The Power Of Giving Thanks: Why Gratitude Is Not Just For Good Times, But For All Times
Yes, there are forces in our political arena that seek to divide, stoke fear and propagate prejudice. Yes, there are entrenched systems that fuel inequity and cause suffering. Yes there are people who behave in ways that must be challenged and held to account.
This is all true.
But it is not the whole truth.
What is also true is that there are many good people in the world who are brave and compassionate and committed to making the world a better one.
What is also true is that each of us has the power to be one of them. Yet we cannot harness this power when we expend our energy focusing on what is wrong, laying blame and perpetuating the same lower order thought patterns that have created the problems to begin with.
Which brings me back to the importance of gratitude, the emotion that magnifies our experience of what is good, deepens our connections, steels our resolve, and buoys us to rise above the storm waves of life.
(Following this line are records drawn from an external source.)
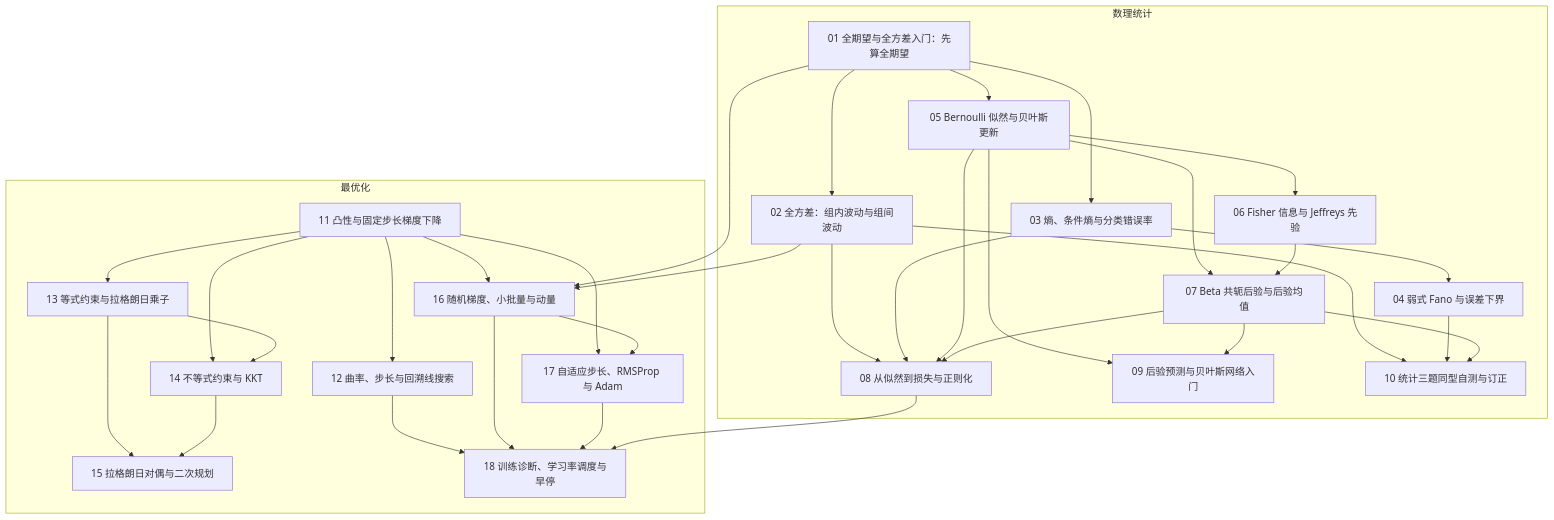
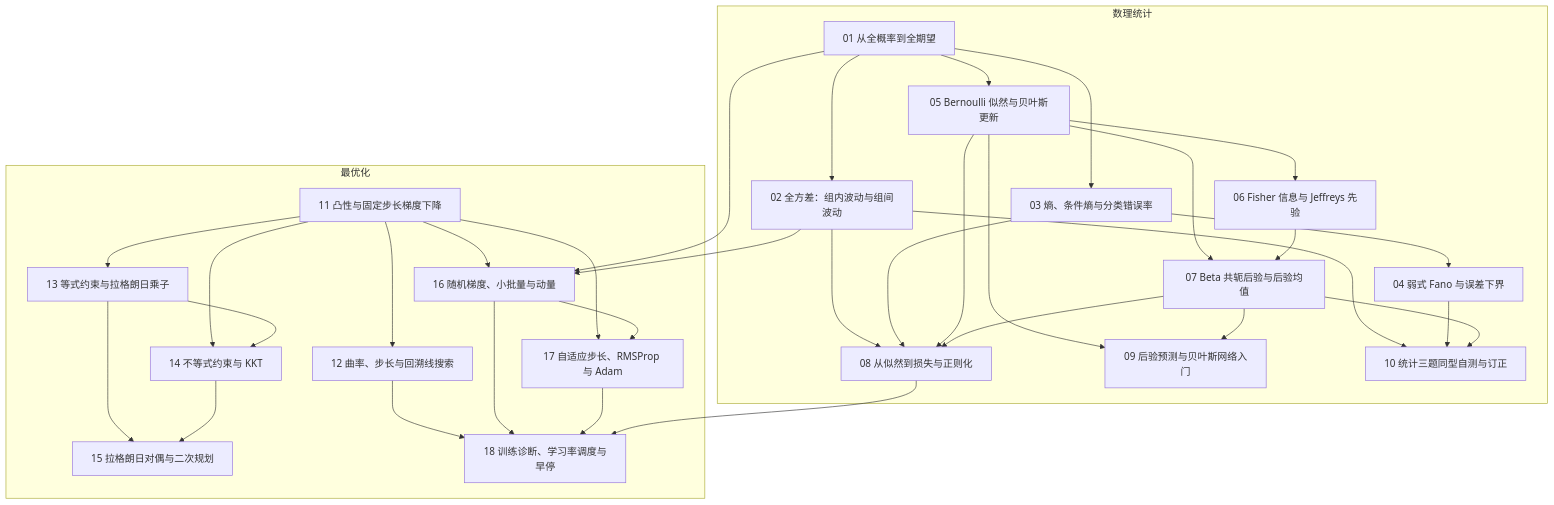
Before and after one commit to gujunyang/Math: the diagram in math-tutor-os/学习内容/02_知识图谱/知识图谱.md, drawn with Mermaid. The commit also changed 38 other files, not shown here.

````diff
--- a/math-tutor-os/学习内容/02_知识图谱/知识图谱.md
+++ b/math-tutor-os/学习内容/02_知识图谱/知识图谱.md
@@ -5,56 +5,56 @@
 ```mermaid
 flowchart TD
   subgraph stats["数理统计"]
-    L01["01 全期望与全方差入门：先算全期望"]
+    L01["01 从全概率到全期望"]
     L02["02 全方差：组内波动与组间波动"]
     L03["03 熵、条件熵与分类错误率"]
     L04["04 弱式 Fano 与误差下界"]
     L05["05 Bernoulli 似然与贝叶斯更新"]
     L06["06 Fisher 信息与 Jeffreys 先验"]
     L07["07 Beta 共轭后验与后验均值"]
     L08["08 从似然到损失与正则化"]
     L09["09 后验预测与贝叶斯网络入门"]
     L10["10 统计三题同型自测与订正"]
   end
   subgraph optim["最优化"]
     L11["11 凸性与固定步长梯度下降"]
     L12["12 曲率、步长与回溯线搜索"]
     L13["13 等式约束与拉格朗日乘子"]
     L14["14 不等式约束与 KKT"]
     L15["15 拉格朗日对偶与二次规划"]
     L16["16 随机梯度、小批量与动量"]
     L17["17 自适应步长、RMSProp 与 Adam"]
     L18["18 训练诊断、学习率调度与早停"]
   end
   L01 --> L02
   L01 --> L03
   L03 --> L04
   L01 --> L05
   L05 --> L06
   L05 --> L07
   L06 --> L07
   L02 --> L08
   L03 --> L08
   L05 --> L08
   L07 --> L08
   L05 --> L09
   L07 --> L09
   L02 --> L10
   L04 --> L10
   L07 --> L10
   L11 --> L12
   L11 --> L13
   L11 --> L14
   L13 --> L14
   L13 --> L15
   L14 --> L15
   L01 --> L16
   L02 --> L16
   L11 --> L16
   L11 --> L17
   L16 --> L17
   L12 --> L18
   L16 --> L18
   L17 --> L18
   L08 --> L18
 ```
````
5 Reasons Why Giving Thanks is Good (Abbott)
Here, five reasons why giving thanks is actually good for you.
Counting blessings boosts your health. Emmons’ and McCullough’s research showed that grateful people had less depression and stress, lower blood pressure, more energy, and greater optimism.
Slow down the aging clock. In older adults, Emmons and McCullough found, a daily practice of gratitude even slowed down some of the effects of neurodegeneration that often occurs as we age.
Put the brakes on stress. Cortisol is often called the “stress hormone,” and when our bodies produce too much, it can deplete the immune system and raise blood sugar levels. A study conducted at the Institute of HeartMath Research Center in California found that positive emotions like appreciation significantly lowered levels of cortisol.
Being thankful helps you bond. Research by U.S. psychologists Sara Algoe and Baldwin Way indicates that gratitude also can lead to better relationships. The explanation may be connected to increased production of oxytocin, sometimes called the “bonding hormone” because it fosters calm and security in relationships.
Gratefulness = good for the heart and waistline? According to research Emmons cites in his book Gratitude Works!, people with high blood pressure who actively express thankfulness “can achieve up to a 10 percent reduction in systolic blood pressure and decrease their dietary fat intake by up to 20 percent.” With Thanksgiving and other food-centered holidays coming up next month, that’s a potential benefit to be grateful for all year long.